__Exercise aim__
Find every line in the data that contains the word "מאומת". Return each of those lines.

### Input ###

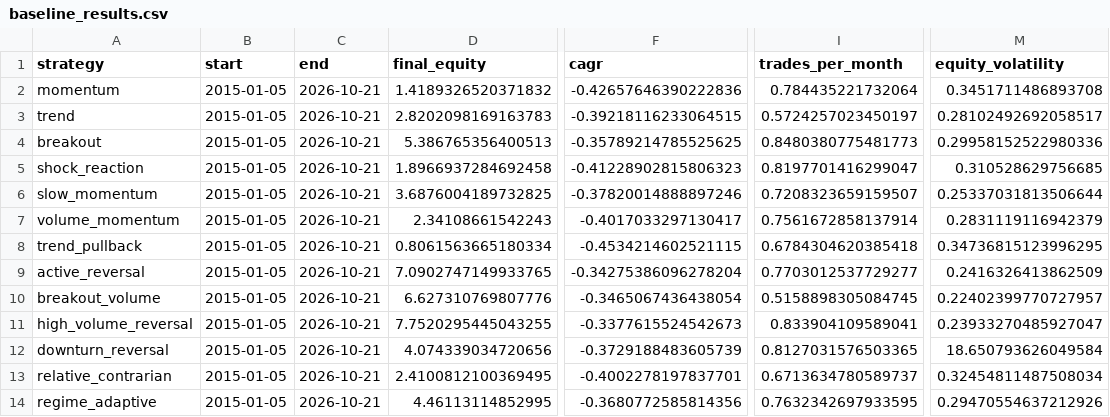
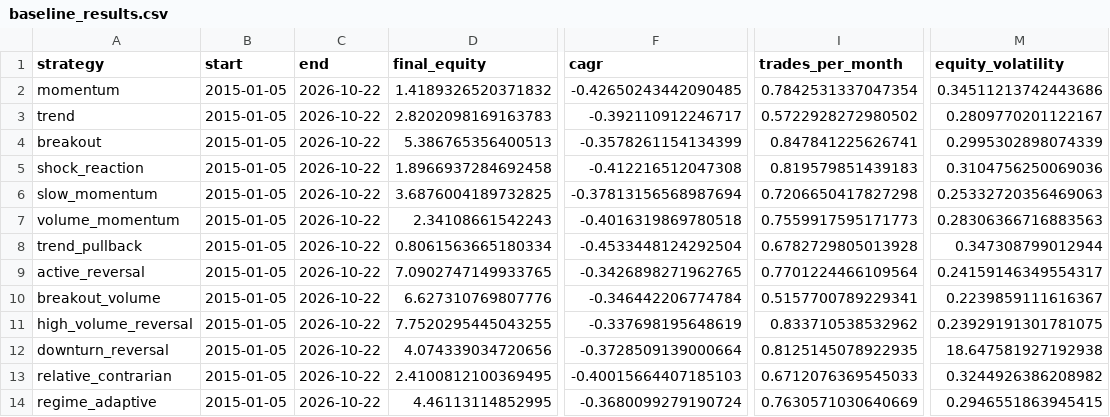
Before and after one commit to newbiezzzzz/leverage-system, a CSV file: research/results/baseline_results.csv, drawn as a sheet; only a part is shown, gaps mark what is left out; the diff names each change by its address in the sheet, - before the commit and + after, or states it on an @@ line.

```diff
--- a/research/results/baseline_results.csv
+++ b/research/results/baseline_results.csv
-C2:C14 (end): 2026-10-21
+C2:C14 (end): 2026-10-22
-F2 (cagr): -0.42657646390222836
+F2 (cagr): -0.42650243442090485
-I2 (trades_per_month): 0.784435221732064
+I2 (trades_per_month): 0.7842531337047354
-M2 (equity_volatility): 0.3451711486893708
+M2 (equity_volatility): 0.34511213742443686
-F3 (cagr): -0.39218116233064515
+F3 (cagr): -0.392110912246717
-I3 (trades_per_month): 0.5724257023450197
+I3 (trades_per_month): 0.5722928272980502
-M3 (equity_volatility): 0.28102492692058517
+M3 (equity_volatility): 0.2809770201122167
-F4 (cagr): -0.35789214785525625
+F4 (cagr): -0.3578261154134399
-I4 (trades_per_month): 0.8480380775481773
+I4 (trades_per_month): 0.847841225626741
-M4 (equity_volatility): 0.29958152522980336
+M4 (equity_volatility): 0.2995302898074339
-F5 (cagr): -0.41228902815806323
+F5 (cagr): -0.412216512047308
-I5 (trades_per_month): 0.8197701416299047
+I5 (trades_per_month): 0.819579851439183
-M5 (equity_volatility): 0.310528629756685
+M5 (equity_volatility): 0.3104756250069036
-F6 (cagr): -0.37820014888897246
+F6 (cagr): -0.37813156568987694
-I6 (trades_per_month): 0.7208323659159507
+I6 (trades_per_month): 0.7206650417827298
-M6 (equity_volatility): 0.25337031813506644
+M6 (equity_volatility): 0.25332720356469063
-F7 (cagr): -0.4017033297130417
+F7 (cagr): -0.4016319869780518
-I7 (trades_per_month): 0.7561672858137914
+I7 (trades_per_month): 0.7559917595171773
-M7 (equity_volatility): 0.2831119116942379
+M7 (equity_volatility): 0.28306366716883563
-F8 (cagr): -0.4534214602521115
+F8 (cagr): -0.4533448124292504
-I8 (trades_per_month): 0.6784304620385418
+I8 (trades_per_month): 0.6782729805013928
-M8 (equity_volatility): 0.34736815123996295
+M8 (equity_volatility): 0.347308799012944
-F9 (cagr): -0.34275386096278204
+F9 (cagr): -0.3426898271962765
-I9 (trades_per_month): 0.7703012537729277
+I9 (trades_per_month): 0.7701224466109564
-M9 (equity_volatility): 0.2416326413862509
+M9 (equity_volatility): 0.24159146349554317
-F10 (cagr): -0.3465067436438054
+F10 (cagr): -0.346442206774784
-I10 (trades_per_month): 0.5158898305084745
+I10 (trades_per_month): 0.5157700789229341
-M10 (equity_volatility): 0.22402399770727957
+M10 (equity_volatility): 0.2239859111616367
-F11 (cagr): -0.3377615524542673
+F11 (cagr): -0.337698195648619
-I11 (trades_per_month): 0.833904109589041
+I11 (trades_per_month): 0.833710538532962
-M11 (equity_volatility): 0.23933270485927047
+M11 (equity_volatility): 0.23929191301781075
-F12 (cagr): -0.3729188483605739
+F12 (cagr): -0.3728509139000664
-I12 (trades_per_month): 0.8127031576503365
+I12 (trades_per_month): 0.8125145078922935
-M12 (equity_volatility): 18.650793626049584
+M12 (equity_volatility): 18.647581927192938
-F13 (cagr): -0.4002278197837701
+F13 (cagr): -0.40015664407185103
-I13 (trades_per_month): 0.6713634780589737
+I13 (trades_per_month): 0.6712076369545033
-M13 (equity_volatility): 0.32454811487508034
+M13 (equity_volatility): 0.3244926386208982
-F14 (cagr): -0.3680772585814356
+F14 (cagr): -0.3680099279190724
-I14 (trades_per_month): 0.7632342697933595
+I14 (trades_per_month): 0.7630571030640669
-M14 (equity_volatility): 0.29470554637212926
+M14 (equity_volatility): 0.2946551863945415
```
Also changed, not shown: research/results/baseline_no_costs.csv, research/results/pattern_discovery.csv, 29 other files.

###
### Input ###

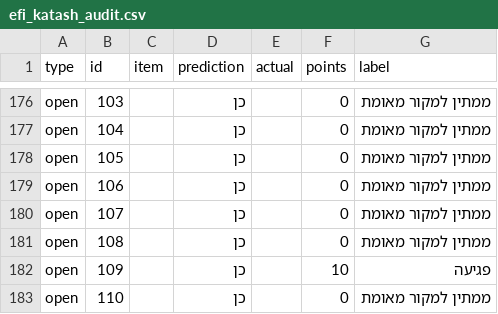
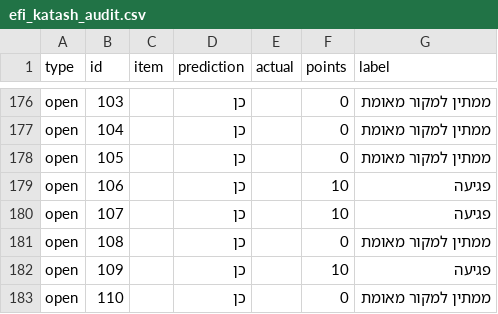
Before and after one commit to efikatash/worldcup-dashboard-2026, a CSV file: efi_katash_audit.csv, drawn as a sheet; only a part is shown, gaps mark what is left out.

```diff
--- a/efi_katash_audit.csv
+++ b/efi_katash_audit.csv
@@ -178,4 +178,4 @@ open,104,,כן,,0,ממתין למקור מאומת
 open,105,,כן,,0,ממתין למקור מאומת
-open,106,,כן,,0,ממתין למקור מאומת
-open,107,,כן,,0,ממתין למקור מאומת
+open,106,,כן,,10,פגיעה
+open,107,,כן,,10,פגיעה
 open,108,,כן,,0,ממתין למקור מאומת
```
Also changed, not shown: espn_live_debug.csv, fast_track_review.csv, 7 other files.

###

__Answer area__
@@ -178,4 +178,4 @@ open,104,,כן,,0,ממתין למקור מאומת
 open,105,,כן,,0,ממתין למקור מאומת
-open,106,,כן,,0,ממתין למקור מאומת
-open,107,,כן,,0,ממתין למקור מאומת
 open,108,,כן,,0,ממתין למקור מאומת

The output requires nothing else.